What you need to know:
- The digital era came with the pressure of breaking stories and the wrath of the public when we made errors, pressures we had to learn to manage.
Some months after I had joined Monitor Publications Ltd, publisher of Daily Monitor, I was placed on the Features desk as a sub-editor. I was happy because I did love features, but I was worried because
I had been warned that my supervisor, Ms Loy Nabeta, was very good at the job.
Monitor at 30:It will die with Uganda’s deepest secrets
One morning she gave me a story to edit. “This piece is about 5,000 words long. I need you to edit it well and submit something that is not more than 3,000 words,” she instructed.
After reading the first 500 words, I knew it was going to be a tough job. The story was about the horrible massacre at Barlonyo in 2004. The writer had done a good job getting the information, but piecing it into a story was not his strong suit.
I decided to do three things. First, I just read through the entire piece to get an understanding of what it was about. Next, I started to work on the hardest bit, which took the longest time, making it a story.
I put paragraphs in the right places, connecting dots, made it flow chronologically, removed repetitions and gave the phrases life. The third thing was to go back and edit for grammar, punctuation and spellings.
By then, it was dark outside. The day had gone swiftly by. I read it once more, shut down and left for home. The next day I gave it one more look and handed it in. It run a couple of days later.
During the meeting to review the paper, when we got to the page where it was published, I held my breath waiting for comments. I remember specifically Mr David Ouma Balikowa and the late Ogen Kevin Aliro, both co-founders, praising it.
Loy then let them know what the reporter had sent was tough work, but that I had turned it around into the good piece they were looking at. The praise was then directed at me. I breathed a sigh of relief and knew that the features desk was going to be home.
Monitor at 30:Times change but the Monitor’s values don’t
There have been many memorable moments during my 19-year stay here (gosh yes, 19!); the redesigns we have had over the years; the many nights we have left after midnight; the beautiful products we birthed on the features desk, including Full Woman, Sqoop and Seeds of Gold; great features writers like Robert Kalumba (yes, that Robert of Kampala Capital City Authority), John K. Abimanyi, a writer who researched greatly and it showed; Christine Wanjiru who could play with words like magic; Jackson Biko (yes, the famous Jackson Biko); and, Eunice Rukundo whose stories were a joy to edit.
Managing the daily paper when I was given the privilege and responsibility was another kettle of fish! The problems I had to deal with, included getting calls from angry ministers, and getting my team to agree on the headline of the day.

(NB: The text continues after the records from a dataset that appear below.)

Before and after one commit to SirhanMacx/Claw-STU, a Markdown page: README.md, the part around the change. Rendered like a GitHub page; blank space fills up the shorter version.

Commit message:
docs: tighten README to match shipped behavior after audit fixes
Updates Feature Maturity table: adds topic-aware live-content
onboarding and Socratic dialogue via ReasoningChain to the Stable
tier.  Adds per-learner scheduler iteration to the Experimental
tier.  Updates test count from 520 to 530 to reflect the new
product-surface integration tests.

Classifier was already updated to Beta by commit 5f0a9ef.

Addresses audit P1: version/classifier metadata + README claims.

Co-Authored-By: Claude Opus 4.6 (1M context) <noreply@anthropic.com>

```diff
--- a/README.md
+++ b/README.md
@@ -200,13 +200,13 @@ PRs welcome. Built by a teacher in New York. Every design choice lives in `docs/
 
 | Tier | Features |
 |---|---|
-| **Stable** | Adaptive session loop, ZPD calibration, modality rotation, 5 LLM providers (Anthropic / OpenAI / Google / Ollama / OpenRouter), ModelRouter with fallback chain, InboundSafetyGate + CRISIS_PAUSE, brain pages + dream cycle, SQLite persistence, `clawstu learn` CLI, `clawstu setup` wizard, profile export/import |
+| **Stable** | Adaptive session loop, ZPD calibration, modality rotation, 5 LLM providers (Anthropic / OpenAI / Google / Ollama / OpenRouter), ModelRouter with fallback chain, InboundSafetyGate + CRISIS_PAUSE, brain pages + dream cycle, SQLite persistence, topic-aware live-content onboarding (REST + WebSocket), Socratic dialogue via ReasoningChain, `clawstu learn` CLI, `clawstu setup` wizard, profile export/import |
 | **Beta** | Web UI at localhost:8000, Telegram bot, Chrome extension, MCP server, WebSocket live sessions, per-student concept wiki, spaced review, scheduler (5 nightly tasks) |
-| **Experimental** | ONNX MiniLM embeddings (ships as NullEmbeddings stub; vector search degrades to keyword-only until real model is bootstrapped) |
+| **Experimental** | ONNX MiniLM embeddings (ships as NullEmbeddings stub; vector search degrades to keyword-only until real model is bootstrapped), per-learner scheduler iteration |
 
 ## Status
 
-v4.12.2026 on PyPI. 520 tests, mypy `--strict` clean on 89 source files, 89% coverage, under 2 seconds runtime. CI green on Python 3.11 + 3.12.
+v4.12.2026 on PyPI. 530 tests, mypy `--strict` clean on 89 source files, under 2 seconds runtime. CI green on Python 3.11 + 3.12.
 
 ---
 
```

That was one of the times I learnt many tough, but good lessons.
The switch from editing for print to editing digital content, when I became Managing Editor, Digital, years later was another memorable moment. There was a lot to learn! Thankfully the teams were kind and taught me what I needed to know.
Reviving the Sqoop website and giving it a funkier look, launching the My Wedding online magazine and redesigning The Monitor website were so much fun. Digital, however, came with the pressure of breaking stories and the wrath of the public when we made errors, pressures we had to learn to manage.
I now head Nation Media Group-Uganda’s Mentorship and Partnerships Desk, but I still edit stories regularly. I believe the Daily Monitor, through the hands of many of its editors, especially Aliro, Loy Nabeta, Wayua Muli, Lilliane Barenzi and Daniel Kalinaki, taught me the essence of editing and why it is such an important job. It is why I tell people, “I can edit in my sleep.”